London is the buzzing capital which every career-driven individual and party-lover tends to opt for, but as a global cultural centre, it has become one of the most expensive cities to live in the world. While you may opt for a short-term loan in the event of a financial emergency, you may want to consider saving up a budget by opting to move somewhere cheaper. Here, we’re taking a closer look at whether or not you should move out of London in 2018.
How Expensive Is It To Live In London?
According to Expatistan, a resource for expats looking to move to different countries around the world, London is the 8th most expensive country to live in, in the world, sitting behind the likes of Zurich, New York City, Geneva, Reykjavik and Hamilton, amongst others. The same resource also suggests that the monthly rent for a 900 sqft furnished accommodation in a ‘normal’ area in London is approximately £1,714, and in an ‘expensive’ area, the same sized furnished property’s monthly rent will be approximately £2,386. With living expenses such as rent often being the biggest cut for almost any budget, the price to live in London is obviously very expensive.
UK House Price Growth Could Slow
With the uncertainties of Brexit, experts have forecasted that throughout 2018, the UK house price growth could slow by almost half. With mortgage constraints beginning to occur, and interest rate hikes set to dampen the market even further, the slowdown is likely to impact the market quite severely between 2018 and 2022. If you are a property owner in London, then it may not be the right time to sell up and move out. It’s important not to over-commit to the financial obligations of moving to London, as this could lead you requiring emergency loans to get you out of trouble. It’s important not to forget the costs of moving home, either.
The Impact Of Brexit On London
Interestingly, London remains a key location for business people and expatriates in spite of the uncertainty surrounding Brexit, and a recent report published for London Mayor Sadiq Khan also suggests that London’s economy will not be as severely impacted by Brexit as other areas of the UK will be. Even with a hard Brexit scenario, approximately 500,000 jobs are likely to be lost across the UK by 2030, although this was initially predicted to be up to 950,000 jobs. The capital, however, is likely to perform much better than many other regions in terms of retaining employment opportunities, due to the larger concentration of higher value industries, which will allow them to recover from the economic shock of Brexit much faster. Therefore, some people may consider staying in London throughout 2018, prior to Brexit occurring, in order to remain in a secure position in their role.

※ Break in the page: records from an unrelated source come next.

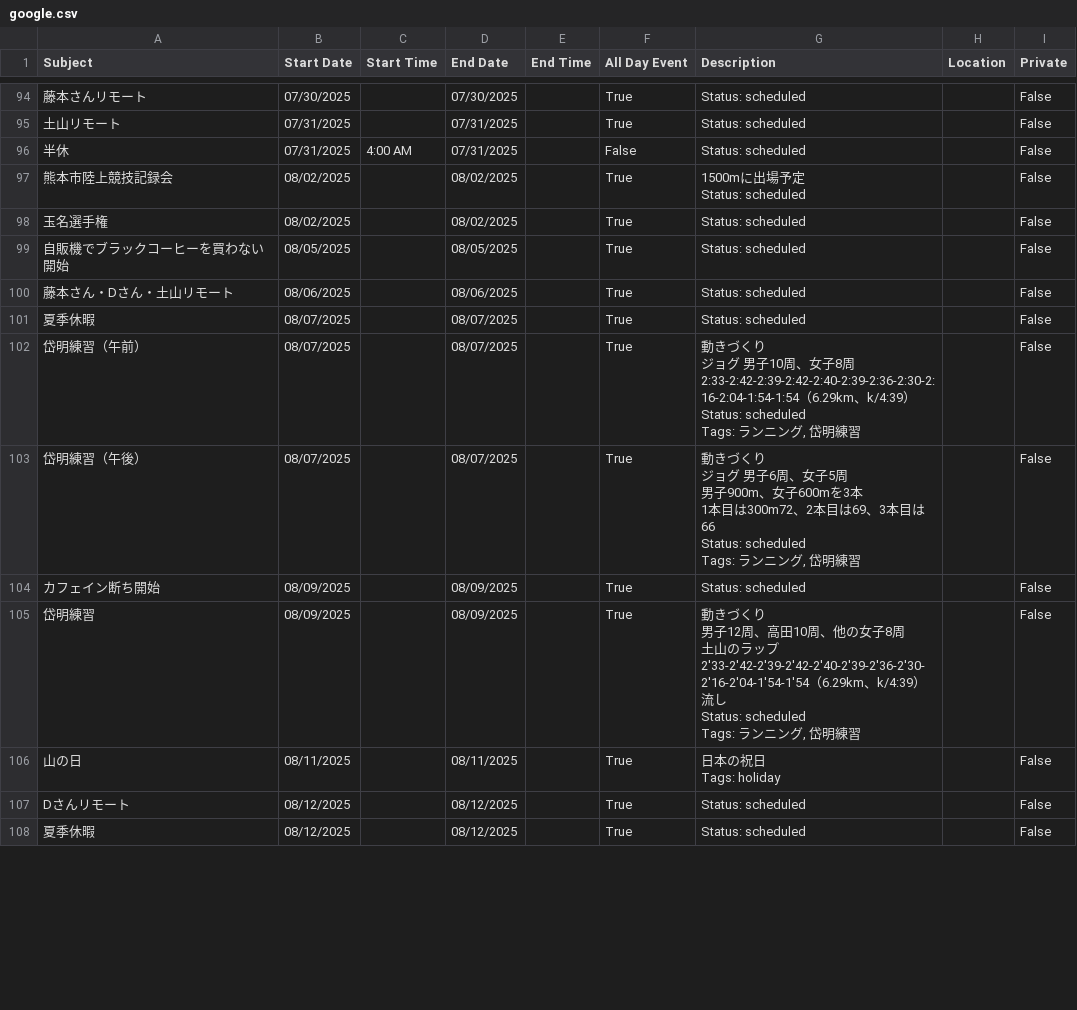
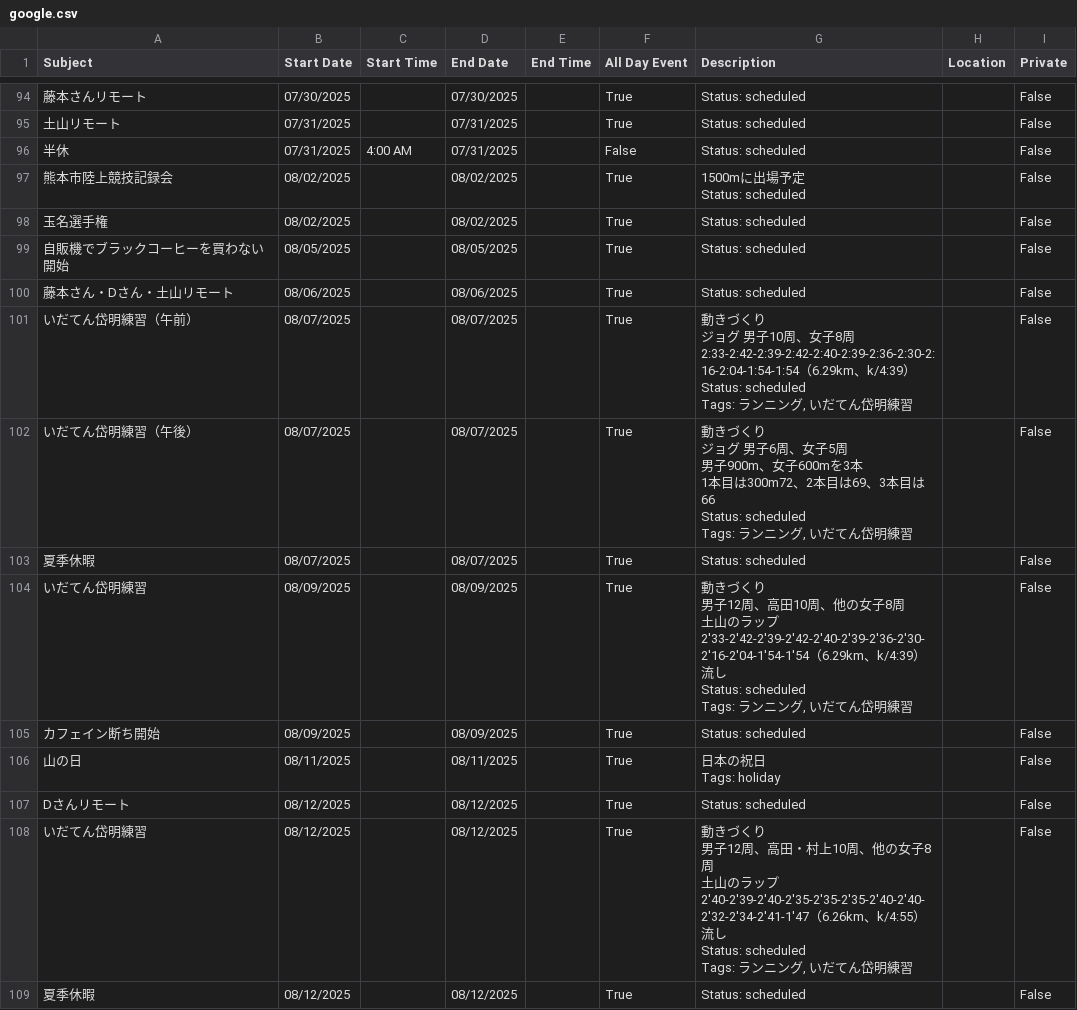
Before and after one commit to tatsuki-github/INBOX, a CSV file: out/2025/google.csv, drawn as a sheet; only a part is shown, gaps mark what is left out; the diff covers the shown part only.

```diff
--- a/out/2025/google.csv
+++ b/out/2025/google.csv
@@ -275,25 +275,25 @@ Status: scheduled",,False
 藤本さん・Dさん・土山リモート,08/06/2025,,08/06/2025,,True,Status: scheduled,,False
+いだてん岱明練習（午前）,08/07/2025,,08/07/2025,,True,"動きづくり
+ジョグ 男子10周、女子8周
+2:33-2:42-2:39-2:42-2:40-2:39-2:36-2:30-2:16-2:04-1:54-1:54（6.29km、k/4:39）
+
+Status: scheduled
+Tags: ランニング, いだてん岱明練習",,False
+いだてん岱明練習（午後）,08/07/2025,,08/07/2025,,True,"動きづくり
+ジョグ 男子6周、女子5周
+男子900m、女子600mを3本
+1本目は300m72、2本目は69、3本目は66
+
+Status: scheduled
+Tags: ランニング, いだてん岱明練習",,False
 夏季休暇,08/07/2025,,08/07/2025,,True,Status: scheduled,,False
-岱明練習（午前）,08/07/2025,,08/07/2025,,True,"動きづくり
-ジョグ 男子10周、女子8周
-2:33-2:42-2:39-2:42-2:40-2:39-2:36-2:30-2:16-2:04-1:54-1:54（6.29km、k/4:39）
-
-Status: scheduled
-Tags: ランニング, 岱明練習",,False
-岱明練習（午後）,08/07/2025,,08/07/2025,,True,"動きづくり
-ジョグ 男子6周、女子5周
-男子900m、女子600mを3本
-1本目は300m72、2本目は69、3本目は66
-
-Status: scheduled
-Tags: ランニング, 岱明練習",,False
+いだてん岱明練習,08/09/2025,,08/09/2025,,True,"動きづくり
+男子12周、高田10周、他の女子8周
+土山のラップ
+2'33-2'42-2'39-2'42-2'40-2'39-2'36-2'30-2'16-2'04-1'54-1'54（6.29km、k/4:39）
+流し
+
+Status: scheduled
+Tags: ランニング, いだてん岱明練習",,False
 カフェイン断ち開始,08/09/2025,,08/09/2025,,True,Status: scheduled,,False
-岱明練習,08/09/2025,,08/09/2025,,True,"動きづくり
-男子12周、高田10周、他の女子8周
-土山のラップ
-2'33-2'42-2'39-2'42-2'40-2'39-2'36-2'30-2'16-2'04-1'54-1'54（6.29km、k/4:39）
-流し
-
-Status: scheduled
-Tags: ランニング, 岱明練習",,False
 山の日,08/11/2025,,08/11/2025,,True,"日本の祝日
@@ -302,2 +302,10 @@ Tags: holiday",,False
 Dさんリモート,08/12/2025,,08/12/2025,,True,Status: scheduled,,False
+いだてん岱明練習,08/12/2025,,08/12/2025,,True,"動きづくり
+男子12周、高田・村上10周、他の女子8周
+土山のラップ
+2'40-2'39-2'40-2'35-2'35-2'35-2'40-2'40-2'32-2'34-2'41-1'47（6.26km、k/4:55）
+流し
+
+Status: scheduled
+Tags: ランニング, いだてん岱明練習",,False
 夏季休暇,08/12/2025,,08/12/2025,,True,Status: scheduled,,False
```
Also changed, not shown: 9 added rows, 10 removed rows and 36 edited cells elsewhere in this file, out/2025/notion.csv, out/2025/source.csv, 5 other files.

Other Key Growth Areas
There are a number of cities across the UK that have grown substantially in the last 12 months or so, with investment being put into infrastructure and job opportunities. Birmingham is a key location that is beginning to grow, with reports back in 2016 suggesting the city could eclipse London as the UK’s number one city. Other key cities which many individuals may consider moving to not only for career opportunities but also to enjoy a lower cost of living include Manchester, Bristol and Liverpool.
London, and the rest of the UK, is facing a number of uncertainties as a result of the political climate, but with key areas across the capital, and other cities in the country performing well economically, there are a number of reasons why people may want to leave or stay in London.